The National Audit Office (NAO) team provides an overview of its investigation, which examined lessons from the implementation of the 2017 reforms to tax rules for off payroll working in the public sector
The National Audit Office (NAO) recently published its report on the implementation of reforms to IR35 off payroll working tax rules. IR35 was introduced in 2000 to limit the incentive for disguised employees (contractors who were employees in all but name) to contract their services through a personal service company, to reduce the taxes they had to pay.
However, for many years, the rules proved largely ineffective – it was the worker’s responsibility to determine their own tax status, and in 2016, Her Majesty’s Revenue and Customs (HMRC) estimated only 10% were doing so correctly. To tackle widespread non-compliance, the government reformed how the rules were administered in 2017, starting with the public sector. The reforms required public bodies to take ownership of determining the status of off payroll workers.
What caused the NAO to investigate the reforms?
Our investigation into the reforms was prompted by large liabilities on the balance sheets of major government departments for failure to operate the rules. NAO colleagues auditing the 2020/21 financial statements of central government bodies discovered over £260 million in losses and provisions, suggesting something had gone wrong when these organisations grappled with the new requirements.
This is a complex area of tax, which has a real impact on people’s lives, and is an area of law which is developing as cases go through the courts. The NAO doesn’t take a view on the merits of government’s policy objectives but reports on the efficiency and effectiveness with which those policies are implemented. Our investigation sought to bring clarity to a complex topic by setting out the facts on:
why the 2017 reforms were introduced
how they were implemented by HMRC and other public bodies
what impact they’ve had
some of the lessons HMRC has learned from the 2017 reforms
any further challenges.
What were the findings?
We found that, although the reforms appear to have achieved their primary purpose of tackling non-compliance, public bodies had issues implementing them. Firstly, public bodies had little time to familiarise themselves with the guidance and tools before the reforms were rolled out. HMRC published guidance in February 2017 – just two months before the new rules came into effect. The check employment status for tax (CEST) online tool, intended to help make status determinations, only became widely available in March 2017. It was later subject to substantial changes to address the difficulties some public bodies had in using it. Gareth Davies, head of the NAO, said: “The 2017 reforms to IR35 tax rules have achieved their primary purpose of reducing non-compliance. However, HMRC did not give public bodies sufficient time to prepare for the roll-out, and it was highly likely that mistakes would be made”.

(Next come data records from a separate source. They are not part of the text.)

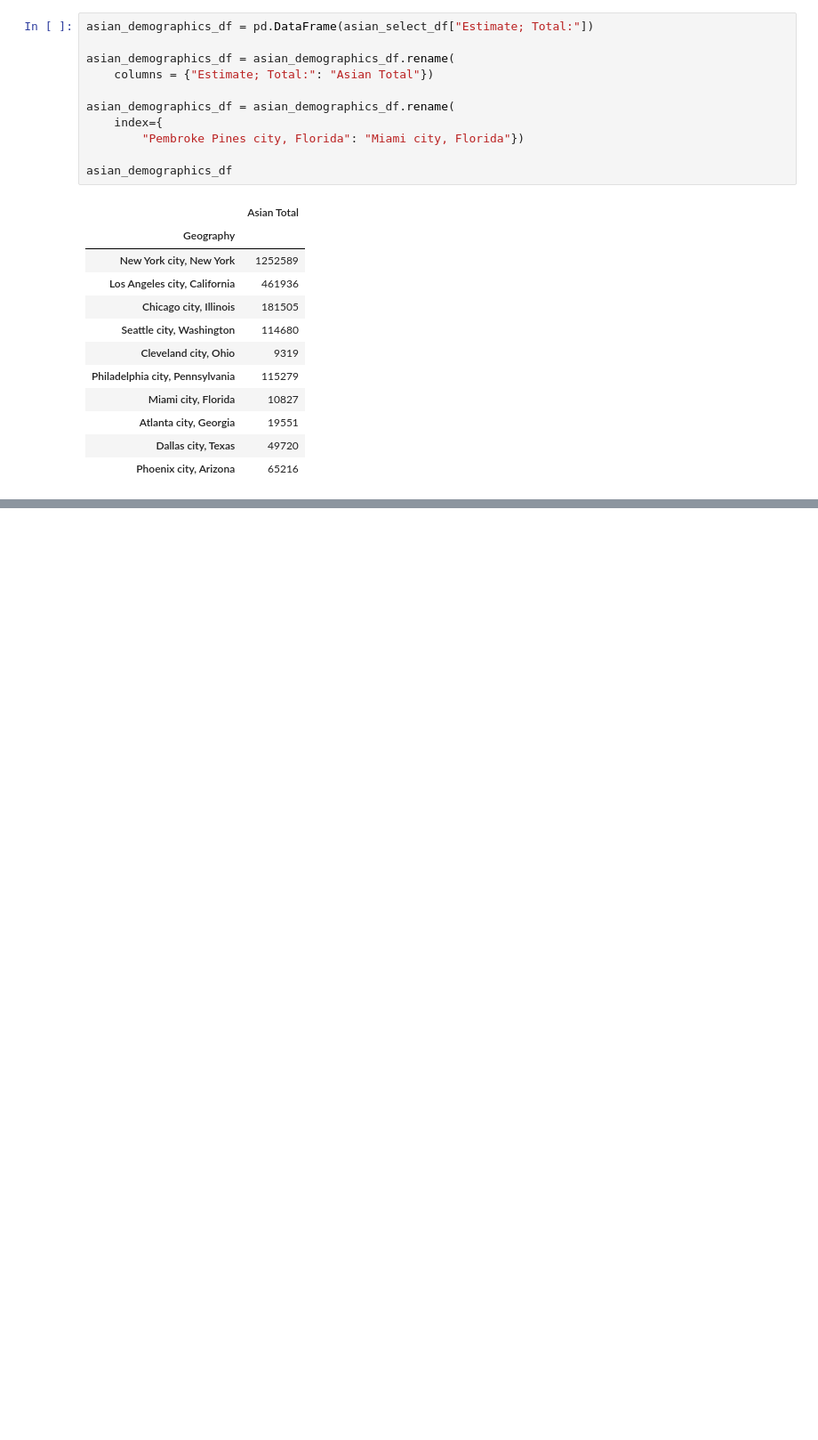
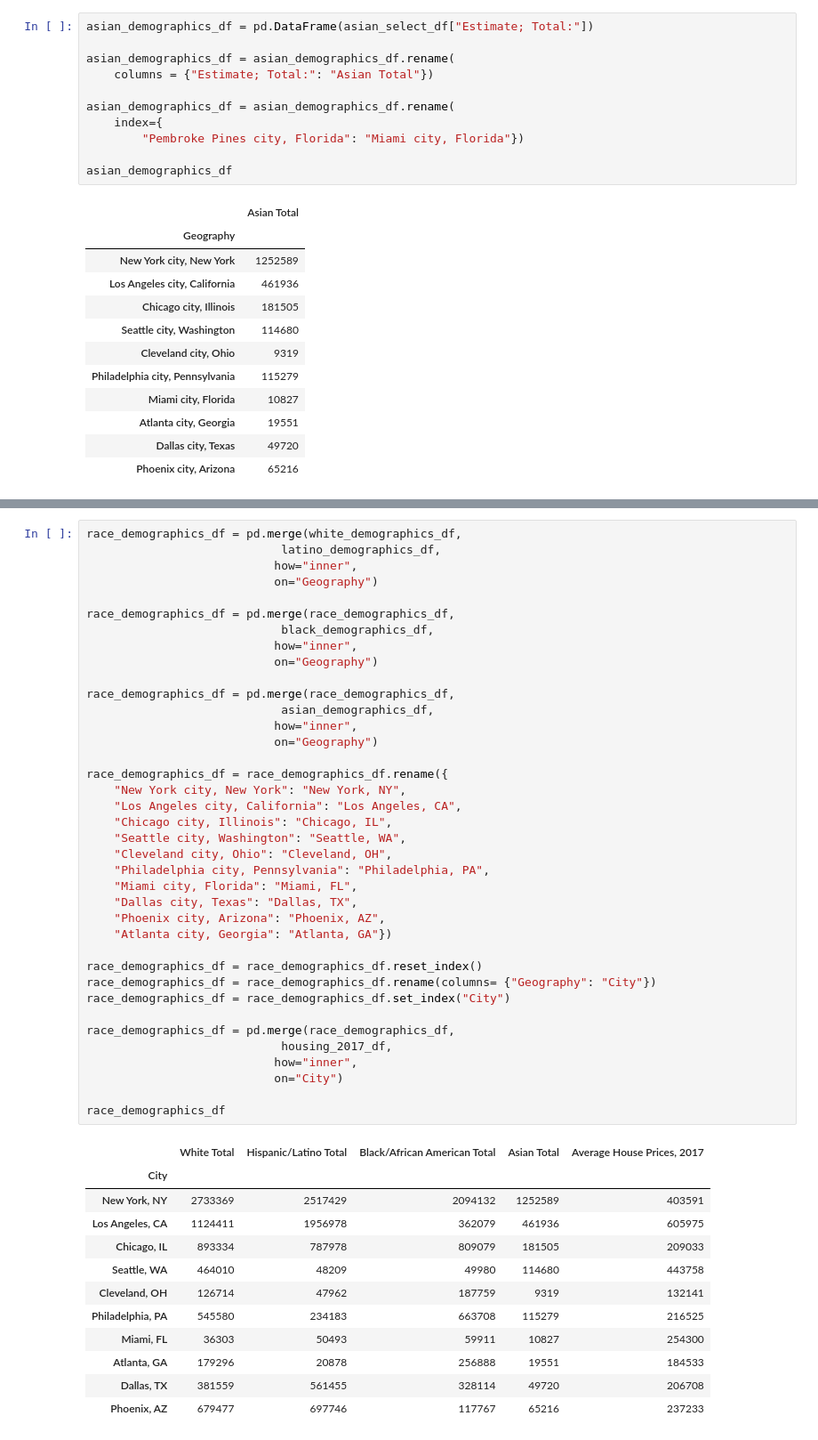
Before and after one commit to diamondwyrm/Project-1-Team-5, a Jupyter notebook: Demographic-Housing-Prices/Demographics.ipynb, the cells around one changed output, grey strips where cells are left out. Shown at 89% size. Saved outputs shown, nothing was run; the diff lists cells and outputs as text; blank space fills up the shorter version.

```diff
--- a/Demographic-Housing-Prices/Demographics.ipynb
+++ b/Demographic-Housing-Prices/Demographics.ipynb
@@ -296,0 +365,51 @@ demographics_df
+# %%
+race_demographics_df = pd.merge(white_demographics_df,
+                            latino_demographics_df,
+                           how="inner",
+                           on="Geography")
+
+race_demographics_df = pd.merge(race_demographics_df,
+                            black_demographics_df,
+                           how="inner",
+                           on="Geography")
+
+race_demographics_df = pd.merge(race_demographics_df,
+                            asian_demographics_df,
+                           how="inner",
+                           on="Geography")
+
+race_demographics_df = race_demographics_df.rename({
+    "New York city, New York": "New York, NY",
+    "Los Angeles city, California": "Los Angeles, CA",
+    "Chicago city, Illinois": "Chicago, IL",
+    "Seattle city, Washington": "Seattle, WA",
+    "Cleveland city, Ohio": "Cleveland, OH",
+    "Philadelphia city, Pennsylvania": "Philadelphia, PA",
+    "Miami city, Florida": "Miami, FL",
+    "Dallas city, Texas": "Dallas, TX",
+    "Phoenix city, Arizona": "Phoenix, AZ",
+    "Atlanta city, Georgia": "Atlanta, GA"})
+
+race_demographics_df = race_demographics_df.reset_index()
+race_demographics_df = race_demographics_df.rename(columns= {"Geography": "City"})
+race_demographics_df = race_demographics_df.set_index("City")
+
+race_demographics_df = pd.merge(race_demographics_df,
+                            housing_2017_df,
+                           how="inner",
+                           on="City")
+
+race_demographics_df
+# %% [output]
+|  | White Total | Hispanic/Latino Total | Black/African American Total | Asian Total | Average House Prices, 2017 |
+| City |  |  |  |  |  |
+| New York, NY | 2733369 | 2517429 | 2094132 | 1252589 | 403591 |
+| Los Angeles, CA | 1124411 | 1956978 | 362079 | 461936 | 605975 |
+| Chicago, IL | 893334 | 787978 | 809079 | 181505 | 209033 |
+| Seattle, WA | 464010 | 48209 | 49980 | 114680 | 443758 |
+| Cleveland, OH | 126714 | 47962 | 187759 | 9319 | 132141 |
+| Philadelphia, PA | 545580 | 234183 | 663708 | 115279 | 216525 |
+| Miami, FL | 36303 | 50493 | 59911 | 10827 | 254300 |
+| Atlanta, GA | 179296 | 20878 | 256888 | 19551 | 184533 |
+| Dallas, TX | 381559 | 561455 | 328114 | 49720 | 206708 |
+| Phoenix, AZ | 679477 | 697746 | 117767 | 65216 | 237233 |
```
Also changed, not shown: parts of 9 cells of this notebook, 2 other files.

We also reported some potential unintended consequences of how the reforms were implemented. Hiring organisations now bear the full burden of taxes due to HMRC when they make careless mistakes – these aren’t offset against any taxes already paid by the worker, which they become eligible to reclaim. Public bodies could therefore end up subsidising contractors’ taxes, as highlighted by Parliament’s Committee of Public Accounts in its recent evidence session with HMRC. This risk may also be having unintended impacts on hiring practices, with some contractors reporting difficulties being able to work flexibly, or at all, as clients are less willing to recruit off payroll workers. Substantial minorities of public bodies have also reported paying higher fees or facing difficulties filling vacancies.
Finally, HMRC has adapted its approach since 2017, including when extending the reforms to the private sector in 2021. In doing so, it has considered several lessons from the 2017 reforms. However, key challenges and areas of uncertainty remain. HMRC will need to ensure compliance over larger and more complex supply chains, and it’s currently unclear how its compliance approach will work in practice beyond the public sector. Head of the NAO, Gareth Davies, commented: “While key lessons were applied during the wider roll-out in 2021, inherent differences in labour markets create new challenges that HMRC will need to manage for the reforms to be a success”.
The recommendations in our report reflected the challenges noted above and are aimed at helping government ensure the legislation operates as intended. Our recommendations focused on ensuring:
hiring organisations have the appropriate tools and support to administer the rules correctly
HMRC understands the challenges that hiring organisations, workers and other stakeholders face
HMRC considers how the system as a whole needs to be administered to ensure it works well for all parties and the right tax is collected.